ACTIVITY:
Pull from the data below each line where the word "color" occurs, and copy it.

DATASET ENTRIES:
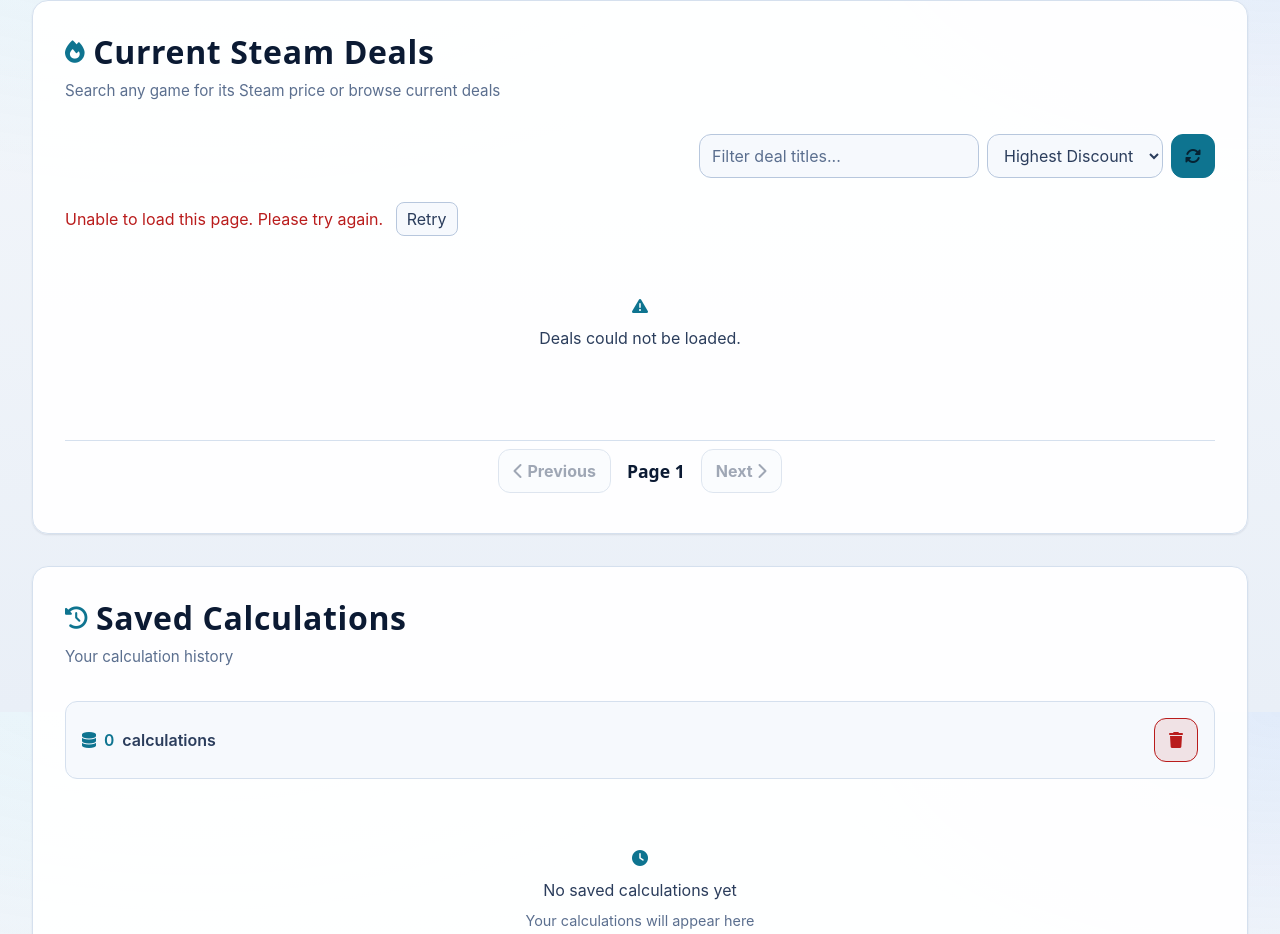
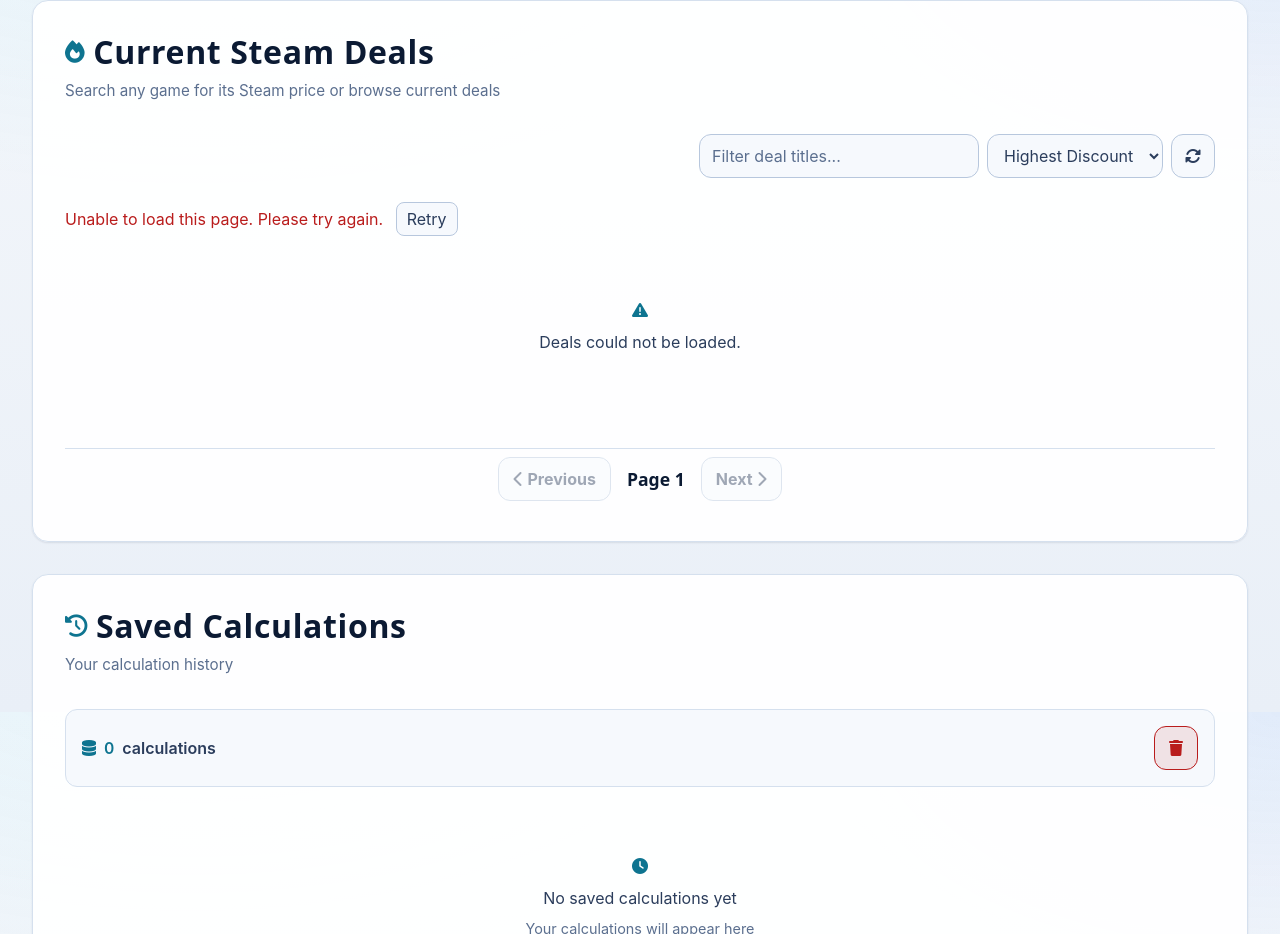
Before and after one commit to Emadeddin99/SteamScout1, a website: page index.html in a window 1280 px wide. Shown: the part 888-1822 px from the top of the page. Drawn offline with Linux system fonts and the light colour scheme; no server answers.

Commit message:
Scroll deals list and mute refresh button

```diff
--- a/styles.css
+++ b/styles.css
@@ -279,7 +279,7 @@ button, select { cursor: pointer; }
 }
 .apply-btn, .sample-data-btn { width: 100%; padding: 10px var(--space-3); }
 .sample-data-btn { margin-top: var(--space-2); background: transparent; color: var(--accent); }
-.apply-btn:hover, .sample-data-btn:hover, .deals-btn:hover, .refresh-btn:hover { background: var(--accent-strong); border-color: var(--accent-strong); transform: translateY(-1px); box-shadow: var(--shadow-2); }
+.apply-btn:hover, .sample-data-btn:hover, .deals-btn:hover { background: var(--accent-strong); border-color: var(--accent-strong); transform: translateY(-1px); box-shadow: var(--shadow-2); }
 button:active { transform: translateY(1px); }
 
 .tax-display { display: flex; align-items: center; gap: var(--space-2); margin-bottom: var(--space-3); }
@@ -356,8 +356,9 @@ button:active { transform: translateY(1px); }
 #dealsSearchInput:disabled { opacity: .65; }
 #dealsSort { min-height: 44px; padding: 8px 12px; border: 1px solid var(--border-strong); border-radius: var(--radius-md); background: var(--surface-2); color: var(--text-body); }
 #dealsSort:hover, #dealsSort:focus { border-color: var(--border-accent); outline: none; }
-.refresh-btn { min-width: 44px; padding: 8px 12px; }
-.deals-grid { display: grid; grid-template-columns: 1fr; gap: var(--space-4); }
+.refresh-btn { min-width: 44px; padding: 8px 12px; border-color: var(--border-strong); background: var(--surface-2); color: var(--text-body); }
+.refresh-btn:hover { border-color: var(--border-strong); background: var(--surface-3); color: var(--text-heading); transform: translateY(-1px); box-shadow: var(--shadow-1); }
+.deals-grid { min-width: 0; max-height: min(720px, 70vh); padding: 4px; overflow-x: hidden; overflow-y: auto; overscroll-behavior: contain; display: grid; grid-template-columns: 1fr; align-content: start; gap: var(--space-4); }
 .deals-grid > .loading-deals, .deals-grid > .empty-state, .history-grid > .empty-state { grid-column: 1 / -1; width: 100%; }
 
 .deal-card, .history-card-item { height: 100%; overflow: hidden; border: 1px solid var(--border-subtle); border-radius: var(--radius-lg); background: var(--surface-1); box-shadow: var(--shadow-1); transition: transform var(--dur-fast) var(--ease), box-shadow var(--dur-fast) var(--ease), border-color var(--dur-fast) var(--ease); }
```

TASK RESULT:
 .sample-data-btn { margin-top: var(--space-2); background: transparent; color: var(--accent); }
-.apply-btn:hover, .sample-data-btn:hover, .deals-btn:hover, .refresh-btn:hover { background: var(--accent-strong); border-color: var(--accent-strong); transform: translateY(-1px); box-shadow: var(--shadow-2); }
+.apply-btn:hover, .sample-data-btn:hover, .deals-btn:hover { background: var(--accent-strong); border-color: var(--accent-strong); transform: translateY(-1px); box-shadow: var(--shadow-2); }
 #dealsSort { min-height: 44px; padding: 8px 12px; border: 1px solid var(--border-strong); border-radius: var(--radius-md); background: var(--surface-2); color: var(--text-body); }
 #dealsSort:hover, #dealsSort:focus { border-color: var(--border-accent); outline: none; }
+.refresh-btn { min-width: 44px; padding: 8px 12px; border-color: var(--border-strong); background: var(--surface-2); color: var(--text-body); }
+.refresh-btn:hover { border-color: var(--border-strong); background: var(--surface-3); color: var(--text-heading); transform: translateY(-1px); box-shadow: var(--shadow-1); }
 .deal-card, .history-card-item { height: 100%; overflow: hidden; border: 1px solid var(--border-subtle); border-radius: var(--radius-lg); background: var(--surface-1); box-shadow: var(--shadow-1); transition: transform var(--dur-fast) var(--ease), box-shadow var(--dur-fast) var(--ease), border-color var(--dur-fast) var(--ease); }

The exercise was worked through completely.